=== About this task ===
Below are the records; collect from them each line containing the string "install".

[Dataset items]

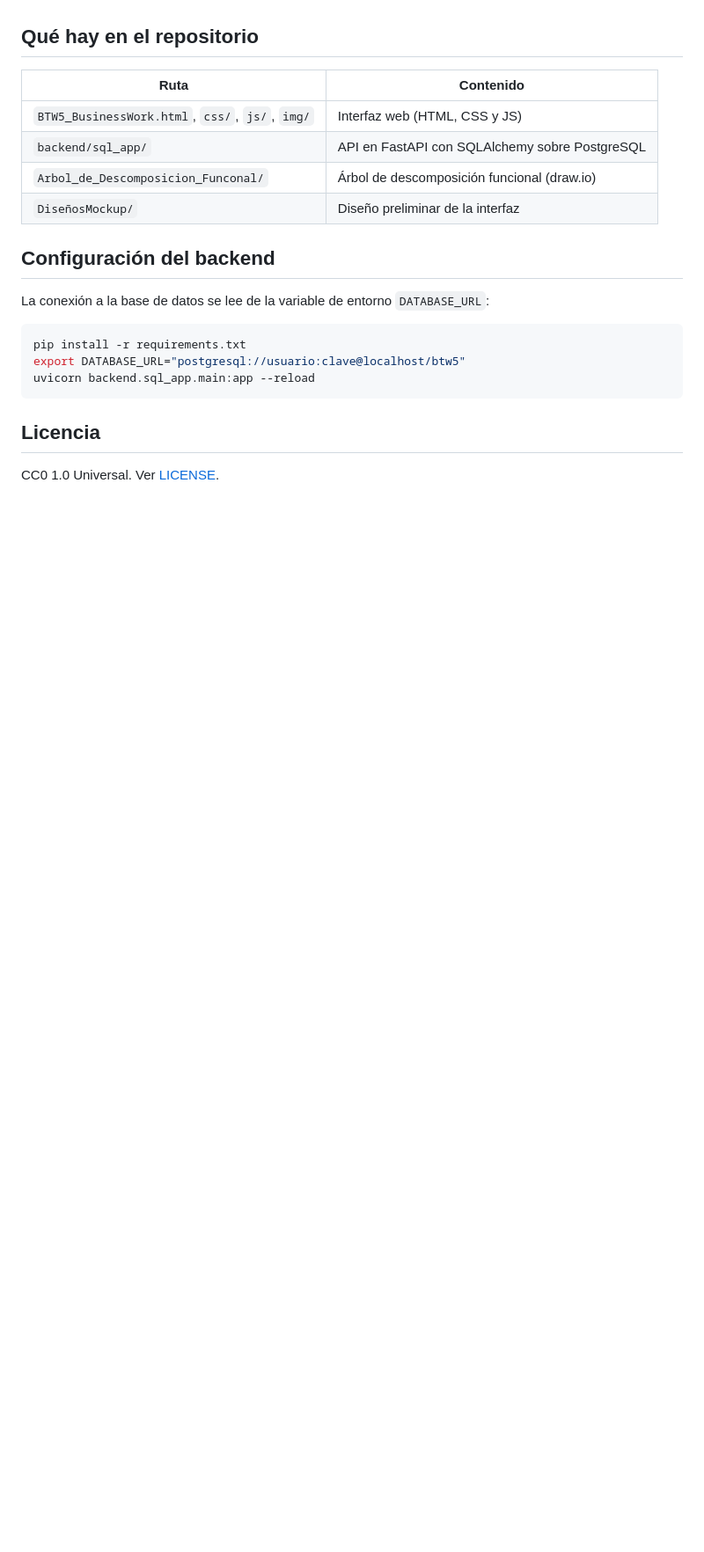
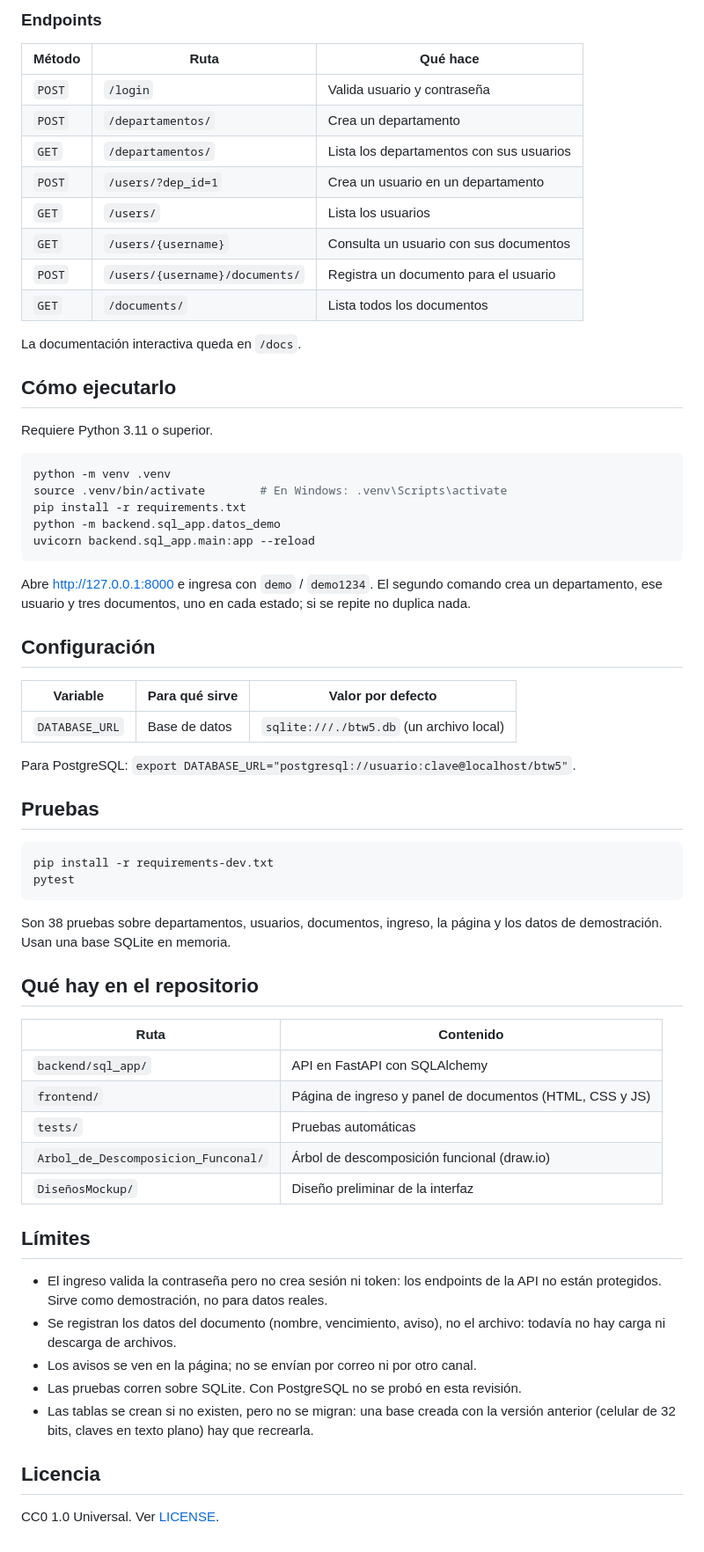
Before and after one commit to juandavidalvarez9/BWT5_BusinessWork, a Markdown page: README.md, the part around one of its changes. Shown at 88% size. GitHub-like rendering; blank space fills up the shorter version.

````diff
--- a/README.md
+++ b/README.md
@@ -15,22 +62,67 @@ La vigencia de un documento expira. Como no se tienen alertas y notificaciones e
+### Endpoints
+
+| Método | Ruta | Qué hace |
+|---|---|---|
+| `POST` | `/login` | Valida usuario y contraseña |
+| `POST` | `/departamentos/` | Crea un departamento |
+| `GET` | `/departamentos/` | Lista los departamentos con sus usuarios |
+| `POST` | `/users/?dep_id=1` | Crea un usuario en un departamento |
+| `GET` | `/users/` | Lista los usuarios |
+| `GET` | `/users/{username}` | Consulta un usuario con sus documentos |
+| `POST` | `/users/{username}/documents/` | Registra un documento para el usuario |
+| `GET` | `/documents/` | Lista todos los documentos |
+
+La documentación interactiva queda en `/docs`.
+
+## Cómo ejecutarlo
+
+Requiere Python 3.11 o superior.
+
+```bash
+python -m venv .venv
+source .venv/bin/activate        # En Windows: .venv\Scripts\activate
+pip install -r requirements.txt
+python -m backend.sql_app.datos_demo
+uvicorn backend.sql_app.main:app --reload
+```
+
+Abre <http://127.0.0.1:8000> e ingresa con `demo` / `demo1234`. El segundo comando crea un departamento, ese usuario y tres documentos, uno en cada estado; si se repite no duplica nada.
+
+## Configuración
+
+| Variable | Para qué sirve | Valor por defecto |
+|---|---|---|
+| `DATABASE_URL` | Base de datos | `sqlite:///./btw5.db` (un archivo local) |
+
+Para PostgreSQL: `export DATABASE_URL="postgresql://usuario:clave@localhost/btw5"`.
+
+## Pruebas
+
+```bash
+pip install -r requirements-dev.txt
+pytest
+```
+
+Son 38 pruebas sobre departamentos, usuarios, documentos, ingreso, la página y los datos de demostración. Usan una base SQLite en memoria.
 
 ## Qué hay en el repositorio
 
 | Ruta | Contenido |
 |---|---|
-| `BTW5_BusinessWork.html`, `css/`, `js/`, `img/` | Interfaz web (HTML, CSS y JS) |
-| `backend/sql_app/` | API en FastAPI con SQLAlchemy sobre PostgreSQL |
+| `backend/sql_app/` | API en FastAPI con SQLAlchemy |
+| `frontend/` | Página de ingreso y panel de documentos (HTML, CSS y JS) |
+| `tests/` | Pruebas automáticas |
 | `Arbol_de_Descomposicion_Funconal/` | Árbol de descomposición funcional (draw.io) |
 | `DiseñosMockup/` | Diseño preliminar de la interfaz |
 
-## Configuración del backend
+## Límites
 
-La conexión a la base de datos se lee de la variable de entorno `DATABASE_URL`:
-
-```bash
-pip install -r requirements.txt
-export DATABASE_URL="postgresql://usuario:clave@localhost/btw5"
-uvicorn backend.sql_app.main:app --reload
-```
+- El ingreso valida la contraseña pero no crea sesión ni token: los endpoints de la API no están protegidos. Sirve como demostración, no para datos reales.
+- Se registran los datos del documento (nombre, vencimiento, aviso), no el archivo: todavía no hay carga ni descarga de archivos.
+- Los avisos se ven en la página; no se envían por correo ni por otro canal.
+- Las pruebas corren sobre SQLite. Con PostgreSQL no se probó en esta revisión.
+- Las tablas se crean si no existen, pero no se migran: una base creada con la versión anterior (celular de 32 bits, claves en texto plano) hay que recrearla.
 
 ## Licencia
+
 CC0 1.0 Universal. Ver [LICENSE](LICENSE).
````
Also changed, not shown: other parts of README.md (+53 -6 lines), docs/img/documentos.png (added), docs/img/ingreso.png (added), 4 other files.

...

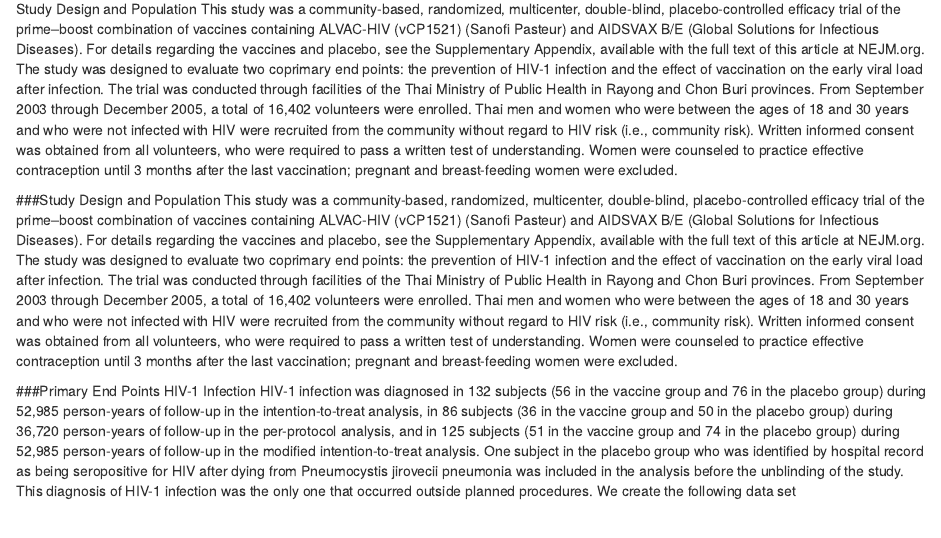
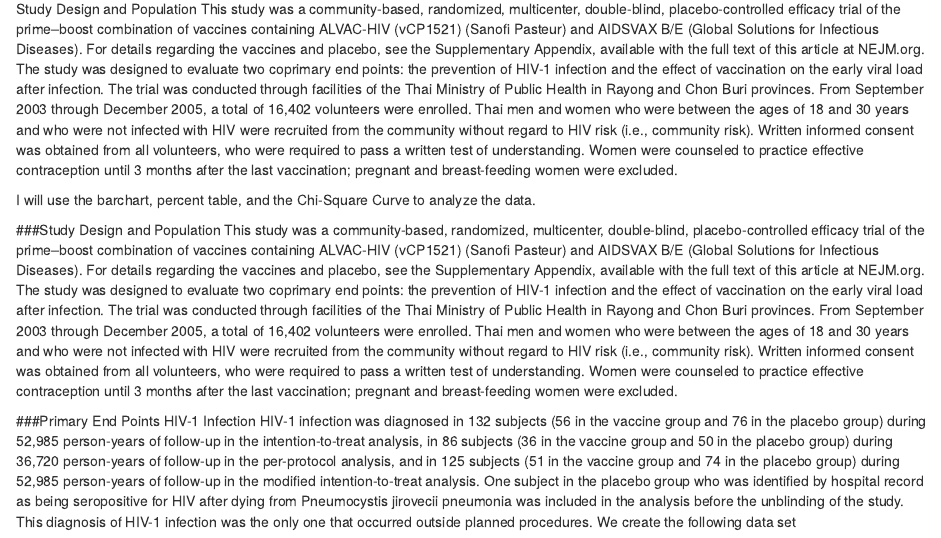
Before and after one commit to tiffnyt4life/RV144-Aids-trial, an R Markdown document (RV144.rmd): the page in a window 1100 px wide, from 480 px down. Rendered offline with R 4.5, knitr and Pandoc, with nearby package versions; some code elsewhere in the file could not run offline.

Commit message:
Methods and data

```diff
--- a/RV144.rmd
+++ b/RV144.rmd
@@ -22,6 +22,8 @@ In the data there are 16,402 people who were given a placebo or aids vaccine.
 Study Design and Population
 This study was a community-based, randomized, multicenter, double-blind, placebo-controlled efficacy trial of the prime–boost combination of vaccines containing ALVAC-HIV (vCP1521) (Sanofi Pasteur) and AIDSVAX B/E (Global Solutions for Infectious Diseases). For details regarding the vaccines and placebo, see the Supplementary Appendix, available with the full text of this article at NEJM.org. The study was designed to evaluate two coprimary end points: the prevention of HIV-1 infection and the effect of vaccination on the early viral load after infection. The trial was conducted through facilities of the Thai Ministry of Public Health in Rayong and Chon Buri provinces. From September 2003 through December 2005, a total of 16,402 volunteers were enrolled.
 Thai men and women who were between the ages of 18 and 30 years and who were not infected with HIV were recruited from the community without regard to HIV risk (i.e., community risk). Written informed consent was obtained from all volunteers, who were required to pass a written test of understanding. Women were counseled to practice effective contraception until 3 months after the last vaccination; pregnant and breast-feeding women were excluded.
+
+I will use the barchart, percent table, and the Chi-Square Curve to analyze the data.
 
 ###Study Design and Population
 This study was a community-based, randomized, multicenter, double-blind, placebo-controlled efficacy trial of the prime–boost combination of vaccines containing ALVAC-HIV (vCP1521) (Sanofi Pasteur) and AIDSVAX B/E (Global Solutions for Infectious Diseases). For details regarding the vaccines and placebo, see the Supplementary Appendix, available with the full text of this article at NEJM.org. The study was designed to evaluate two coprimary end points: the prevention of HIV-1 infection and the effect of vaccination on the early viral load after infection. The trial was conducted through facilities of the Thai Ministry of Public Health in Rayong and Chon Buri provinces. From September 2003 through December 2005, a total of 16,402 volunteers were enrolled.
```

=== Your solution ===
+pip install -r requirements.txt
+pip install -r requirements-dev.txt
-pip install -r requirements.txt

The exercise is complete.